» **TASK INSTRUCTIONS**
For the string "sheet", count the lines in the records below that contain it. Answer with that number alone.
SOURCE INFORMATION Block Start
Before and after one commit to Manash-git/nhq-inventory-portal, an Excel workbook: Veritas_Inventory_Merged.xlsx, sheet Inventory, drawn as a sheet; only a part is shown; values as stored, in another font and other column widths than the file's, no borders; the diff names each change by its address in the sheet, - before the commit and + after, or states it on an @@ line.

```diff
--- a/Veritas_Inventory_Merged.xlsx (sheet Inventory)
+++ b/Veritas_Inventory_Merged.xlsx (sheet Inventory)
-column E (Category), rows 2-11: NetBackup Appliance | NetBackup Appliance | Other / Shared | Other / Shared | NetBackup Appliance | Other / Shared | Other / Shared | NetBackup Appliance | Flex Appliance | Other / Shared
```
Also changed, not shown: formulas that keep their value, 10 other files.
SOURCE INFORMATION Block End
SOURCE INFORMATION Block Start
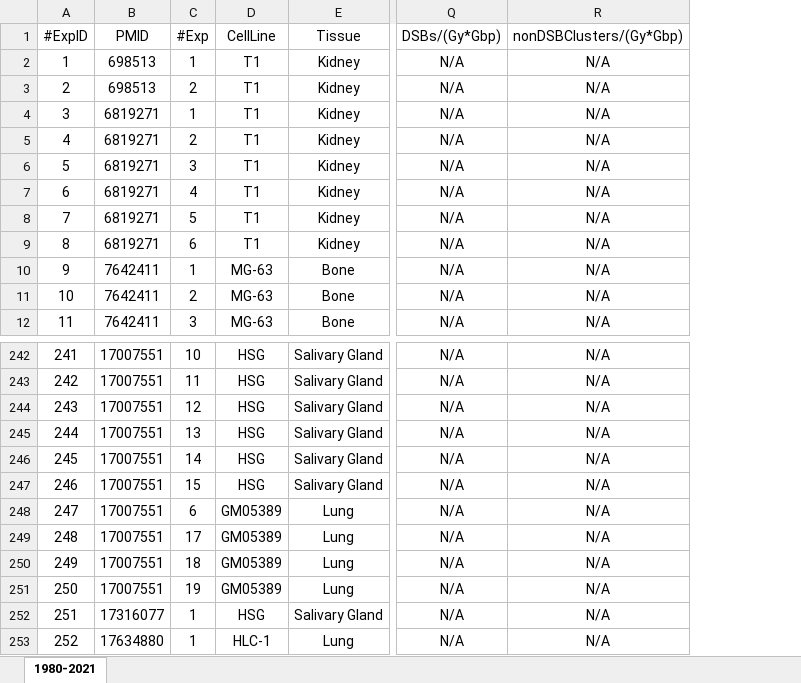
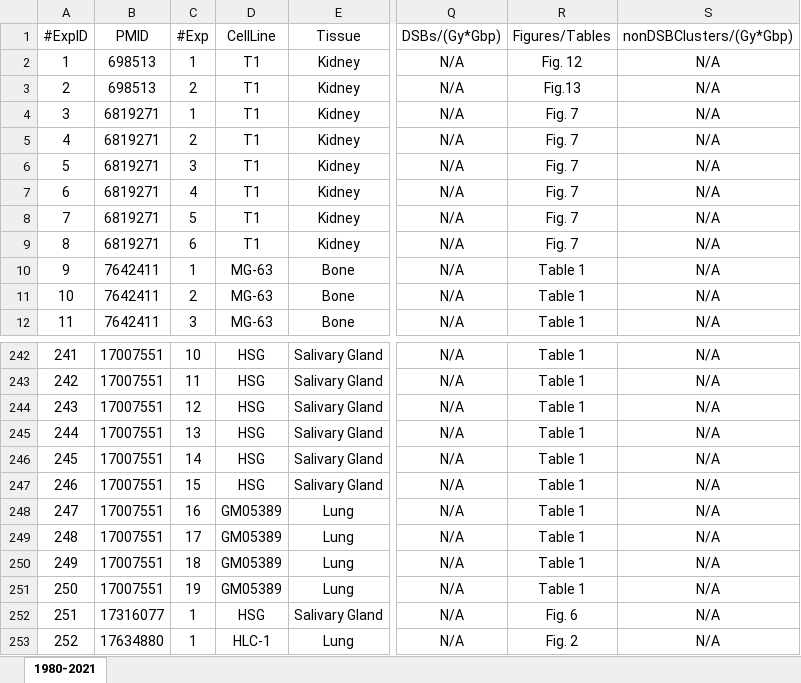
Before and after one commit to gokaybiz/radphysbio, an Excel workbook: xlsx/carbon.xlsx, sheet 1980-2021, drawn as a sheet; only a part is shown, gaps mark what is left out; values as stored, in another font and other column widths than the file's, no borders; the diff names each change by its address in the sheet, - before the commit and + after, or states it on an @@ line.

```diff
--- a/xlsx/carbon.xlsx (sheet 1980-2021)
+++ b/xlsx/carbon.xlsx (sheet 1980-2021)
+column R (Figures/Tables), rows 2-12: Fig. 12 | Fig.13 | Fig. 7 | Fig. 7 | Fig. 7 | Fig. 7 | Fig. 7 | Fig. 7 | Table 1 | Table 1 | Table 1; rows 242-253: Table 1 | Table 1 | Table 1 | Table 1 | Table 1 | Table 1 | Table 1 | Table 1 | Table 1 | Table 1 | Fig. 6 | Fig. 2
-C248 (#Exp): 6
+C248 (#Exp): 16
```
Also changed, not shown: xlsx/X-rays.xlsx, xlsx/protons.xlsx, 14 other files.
SOURCE INFORMATION Block End
SOURCE INFORMATION Block Start
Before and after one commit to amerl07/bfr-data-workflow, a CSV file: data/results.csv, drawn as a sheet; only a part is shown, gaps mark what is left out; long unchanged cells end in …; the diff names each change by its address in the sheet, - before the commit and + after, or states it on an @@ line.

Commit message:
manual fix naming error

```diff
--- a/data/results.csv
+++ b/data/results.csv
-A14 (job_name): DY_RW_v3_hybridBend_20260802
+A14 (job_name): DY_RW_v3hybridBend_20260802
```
SOURCE INFORMATION Block End
» **RESULT FOR THIS TASK**
7